=== Section Start ===
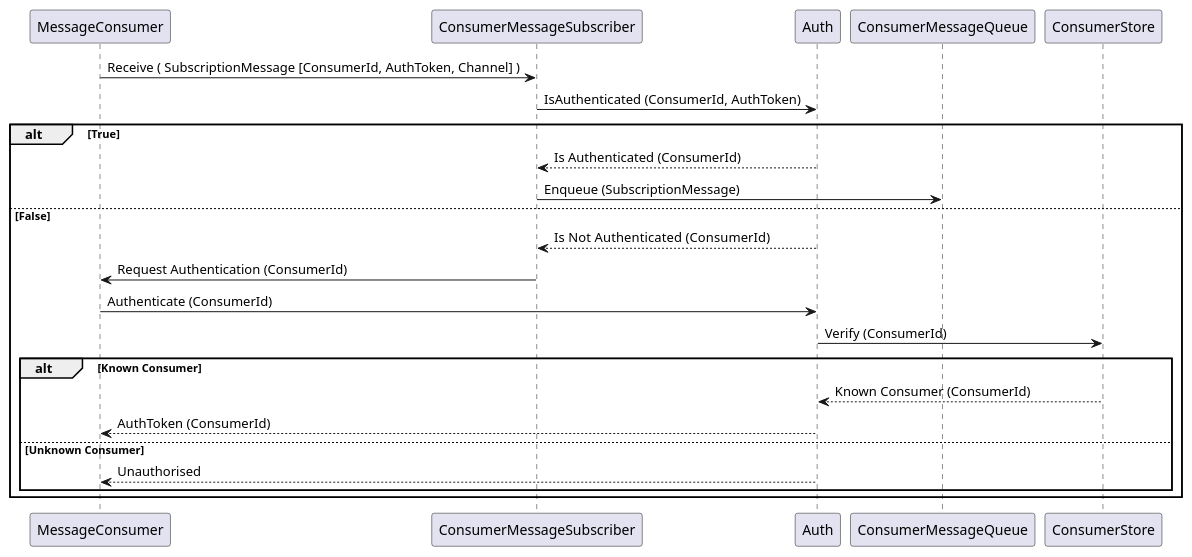
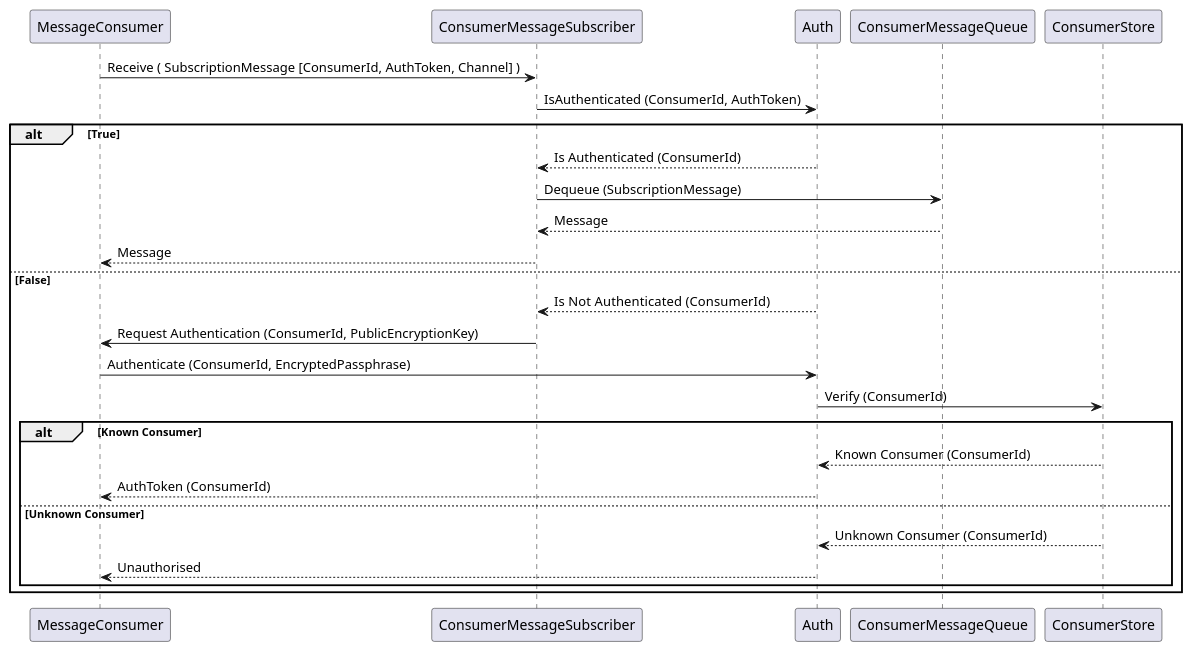
The diagram in docs/diagrams/src/consumer-subscription-receive.wsd (marchuanv/pulsyflux), drawn with PlantUML before and after one commit. The commit also changed 1 other file, not shown here.

```diff
--- a/docs/diagrams/src/consumer-subscription-receive.wsd
+++ b/docs/diagrams/src/consumer-subscription-receive.wsd
@@ -1,21 +1,24 @@
 @startuml architecture_overview
 
 MessageConsumer -> ConsumerMessageSubscriber: Receive ( SubscriptionMessage [ConsumerId, AuthToken, Channel] )
 ConsumerMessageSubscriber -> Auth: IsAuthenticated (ConsumerId, AuthToken)
 alt True
     Auth --> ConsumerMessageSubscriber: Is Authenticated (ConsumerId)
-    ConsumerMessageSubscriber -> ConsumerMessageQueue: Enqueue (SubscriptionMessage)
+    ConsumerMessageSubscriber -> ConsumerMessageQueue: Dequeue (SubscriptionMessage)
+    ConsumerMessageQueue --> ConsumerMessageSubscriber: Message
+    ConsumerMessageSubscriber --> MessageConsumer: Message
 else False
     Auth --> ConsumerMessageSubscriber: Is Not Authenticated  (ConsumerId)
-    ConsumerMessageSubscriber -> MessageConsumer: Request Authentication (ConsumerId)
-    MessageConsumer -> Auth: Authenticate (ConsumerId)
+    ConsumerMessageSubscriber -> MessageConsumer: Request Authentication (ConsumerId, PublicEncryptionKey)
+    MessageConsumer -> Auth: Authenticate (ConsumerId, EncryptedPassphrase)
     Auth -> ConsumerStore: Verify (ConsumerId)
     alt Known Consumer
         ConsumerStore --> Auth: Known Consumer (ConsumerId)
         Auth --> MessageConsumer: AuthToken (ConsumerId)
     else Unknown Consumer
+        ConsumerStore --> Auth: Unknown Consumer (ConsumerId)
         Auth --> MessageConsumer: Unauthorised
     end
 end
 
 @enduml
```
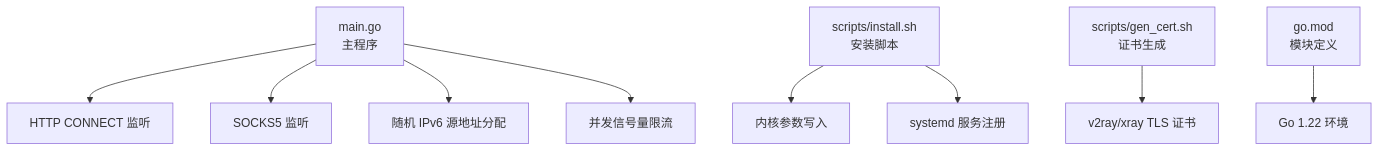
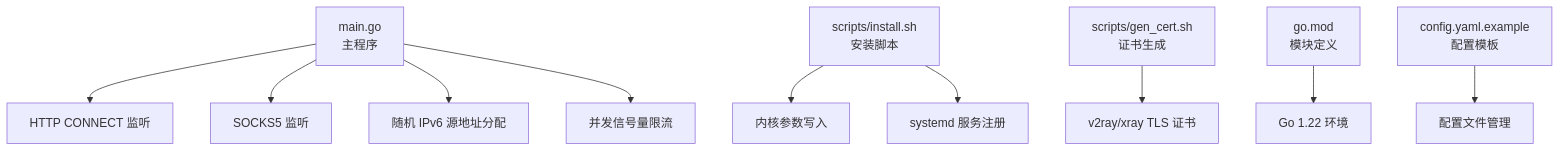
Before and after one commit to chuwang9964/ipv6-proxy-pool: the first of 4 diagrams in .qoder/repowiki/zh/content/配置参考.md, drawn with Mermaid. The commit also changed other lines of this file and 10 other files, not shown here.

````diff
--- a/.qoder/repowiki/zh/content/配置参考.md
+++ b/.qoder/repowiki/zh/content/配置参考.md
@@ -42,11 +46,12 @@
 ```mermaid
 graph TB
 A["main.go<br/>主程序"] --> B["HTTP CONNECT 监听"]
 A --> C["SOCKS5 监听"]
 A --> D["随机 IPv6 源地址分配"]
 A --> E["并发信号量限流"]
 F["scripts/install.sh<br/>安装脚本"] --> G["内核参数写入"]
 F --> H["systemd 服务注册"]
 I["scripts/gen_cert.sh<br/>证书生成"] --> J["v2ray/xray TLS 证书"]
 K["go.mod<br/>模块定义"] --> L["Go 1.22 环境"]
+M["config.yaml.example<br/>配置模板"] --> N["配置文件管理"]
 ```
````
=== Section End ===
● TRY IT
Reproduce the listing word for word, but keep the pictures out of it.

● SOLUTION TO THIS EXERCISE
The diagram in docs/diagrams/src/consumer-subscription-receive.wsd (marchuanv/pulsyflux), drawn with PlantUML before and after one commit. The commit also changed 1 other file, not shown here.

```diff
--- a/docs/diagrams/src/consumer-subscription-receive.wsd
+++ b/docs/diagrams/src/consumer-subscription-receive.wsd
@@ -1,21 +1,24 @@
 @startuml architecture_overview
 
 MessageConsumer -> ConsumerMessageSubscriber: Receive ( SubscriptionMessage [ConsumerId, AuthToken, Channel] )
 ConsumerMessageSubscriber -> Auth: IsAuthenticated (ConsumerId, AuthToken)
 alt True
     Auth --> ConsumerMessageSubscriber: Is Authenticated (ConsumerId)
-    ConsumerMessageSubscriber -> ConsumerMessageQueue: Enqueue (SubscriptionMessage)
+    ConsumerMessageSubscriber -> ConsumerMessageQueue: Dequeue (SubscriptionMessage)
+    ConsumerMessageQueue --> ConsumerMessageSubscriber: Message
+    ConsumerMessageSubscriber --> MessageConsumer: Message
 else False
     Auth --> ConsumerMessageSubscriber: Is Not Authenticated  (ConsumerId)
-    ConsumerMessageSubscriber -> MessageConsumer: Request Authentication (ConsumerId)
-    MessageConsumer -> Auth: Authenticate (ConsumerId)
+    ConsumerMessageSubscriber -> MessageConsumer: Request Authentication (ConsumerId, PublicEncryptionKey)
+    MessageConsumer -> Auth: Authenticate (ConsumerId, EncryptedPassphrase)
     Auth -> ConsumerStore: Verify (ConsumerId)
     alt Known Consumer
         ConsumerStore --> Auth: Known Consumer (ConsumerId)
         Auth --> MessageConsumer: AuthToken (ConsumerId)
     else Unknown Consumer
+        ConsumerStore --> Auth: Unknown Consumer (ConsumerId)
         Auth --> MessageConsumer: Unauthorised
     end
 end
 
 @enduml
```
Before and after one commit to chuwang9964/ipv6-proxy-pool: the first of 4 diagrams in .qoder/repowiki/zh/content/配置参考.md, drawn with Mermaid. The commit also changed other lines of this file and 10 other files, not shown here.

````diff
--- a/.qoder/repowiki/zh/content/配置参考.md
+++ b/.qoder/repowiki/zh/content/配置参考.md
@@ -42,11 +46,12 @@
 ```mermaid
 graph TB
 A["main.go<br/>主程序"] --> B["HTTP CONNECT 监听"]
 A --> C["SOCKS5 监听"]
 A --> D["随机 IPv6 源地址分配"]
 A --> E["并发信号量限流"]
 F["scripts/install.sh<br/>安装脚本"] --> G["内核参数写入"]
 F --> H["systemd 服务注册"]
 I["scripts/gen_cert.sh<br/>证书生成"] --> J["v2ray/xray TLS 证书"]
 K["go.mod<br/>模块定义"] --> L["Go 1.22 环境"]
+M["config.yaml.example<br/>配置模板"] --> N["配置文件管理"]
 ```
````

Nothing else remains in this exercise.